Just because you file a lawsuit during settlement negotiations doesn’t mean you have given up on settlement and have resigned yourself to trial. Following are some of the reasons why you might file a lawsuit while holding out hope for an eventual settlement:

To Beat the Statute of Limitations

Once you file a formal written complaint with the court, pay the filing fee, and formally notify the defendant through “service of process,” it doesn’t matter when your case is actually resolved, even if it’s 10 years from now. Once you complete filing procedures, the statute of limitations threat is over permanently.

To Show the Opposing Party You Mean Business

Not just anyone can file a persuasive legal complaint to initiate a lawsuit. Showing the defendant that you know how to file a lawsuit and that you are willing to do so can exert a strong psychological effect on them. It also starts the clock ticking, because the judge will schedule a trial sooner or later.

To Gain Access to the Pretrial Discovery Process

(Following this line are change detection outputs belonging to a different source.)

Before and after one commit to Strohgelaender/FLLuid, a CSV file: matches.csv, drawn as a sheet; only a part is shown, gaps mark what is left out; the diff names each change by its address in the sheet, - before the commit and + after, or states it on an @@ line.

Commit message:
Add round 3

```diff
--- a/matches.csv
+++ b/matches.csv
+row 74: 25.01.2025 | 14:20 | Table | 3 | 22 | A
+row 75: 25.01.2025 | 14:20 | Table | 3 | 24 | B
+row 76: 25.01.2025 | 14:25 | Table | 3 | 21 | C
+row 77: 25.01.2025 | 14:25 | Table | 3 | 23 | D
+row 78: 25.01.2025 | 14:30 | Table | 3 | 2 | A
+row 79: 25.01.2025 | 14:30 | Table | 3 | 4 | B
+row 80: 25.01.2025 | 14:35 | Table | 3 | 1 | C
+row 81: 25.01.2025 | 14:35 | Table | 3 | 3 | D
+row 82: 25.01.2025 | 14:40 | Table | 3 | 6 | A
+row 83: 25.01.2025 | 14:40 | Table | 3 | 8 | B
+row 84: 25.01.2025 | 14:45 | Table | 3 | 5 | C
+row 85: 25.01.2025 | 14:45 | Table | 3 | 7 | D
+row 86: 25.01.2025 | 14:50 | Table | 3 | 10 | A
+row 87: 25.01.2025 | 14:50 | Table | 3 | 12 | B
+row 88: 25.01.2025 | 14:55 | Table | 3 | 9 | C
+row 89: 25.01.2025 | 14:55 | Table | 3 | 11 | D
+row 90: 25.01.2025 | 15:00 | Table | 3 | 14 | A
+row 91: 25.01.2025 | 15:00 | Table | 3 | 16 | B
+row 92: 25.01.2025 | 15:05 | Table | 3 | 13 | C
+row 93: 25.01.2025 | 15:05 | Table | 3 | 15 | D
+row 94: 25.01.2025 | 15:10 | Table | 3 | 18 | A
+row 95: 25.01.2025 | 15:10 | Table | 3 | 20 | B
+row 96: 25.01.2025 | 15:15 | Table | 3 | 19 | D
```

The pretrial discovery process is an effective way for each side to gather evidence that is in the possession of the other side. This can include:

  • Depositions: Under oath, out-of-court cross-examination of witnesses.
  • Interrogatories: Written questions that the other side must answer under oath.
  • Demands for the production of physical evidence for inspection, or document for copying.
  • Requests for admissions: A request that the other side admits to uncontroversial facts that the requesting party doesn’t want to bother proving at trial.

The evidence you gain during pretrial discovery might tilt the balance of the case so strongly in your favor that the defendant will agree to settle immediately, rather than face certain defeat in court. 

On the other hand, pretrial discovery might result in a deadlock whether neither side has a decisive advantage. It is cases like these that are highly likely to go to trial. 

Because You Want To Go to Trial

You might actually prefer trial, for one or more of the following reasons:

  • The defendant is simply too stingy to offer a fair settlement;
  • The availability of punitive damages;
  • The opportunity to persuade a sympathetic jury that you deserve more money than the defendant is willing to offer;
  • To set a legal precedent that might benefit you or others in the future;
  • To make a public example out of the defendant; or
  • You seek public vindication (if the defendant made false public accusations against you, for example).

Depending on the circumstances, there might be many other reasons why you might prefer a trial.

What the Trial Process Looks Like

The personal injury trial procedure includes the following seven steps:

  • Selecting the jury (voir dire),
  • Opening statements by both lawyers,
  • Witness testimony, examination, and cross-examination;
  • Submission of evidence;
  • Closing arguments by both lawyers;
  • Jury deliberations; and
  • The final verdict.

Appeal could be a further step, but most personal injury litigants do not take that step. Appeals courts don’t hold new trials; instead, they review documents. They usually uphold the decisions of trial courts on the reasoning that the trial court is better able to assess the credibility of witnesses, among other reasons. 

The most you can usually hope for is for the appeals court to send the case back to the trial court for a new trial.

Contact an Experienced San Antonio Personal Injury Lawyer

If you believe you might have a valid claim, don’t hesitate to schedule a free consultation with an experienced San Antonio personal injury lawyer from George Salinas Injury Lawyers at (210) 225-0909. Your lawyer should have successful trial experience but be willing to settle if the defendant offers a fair deal.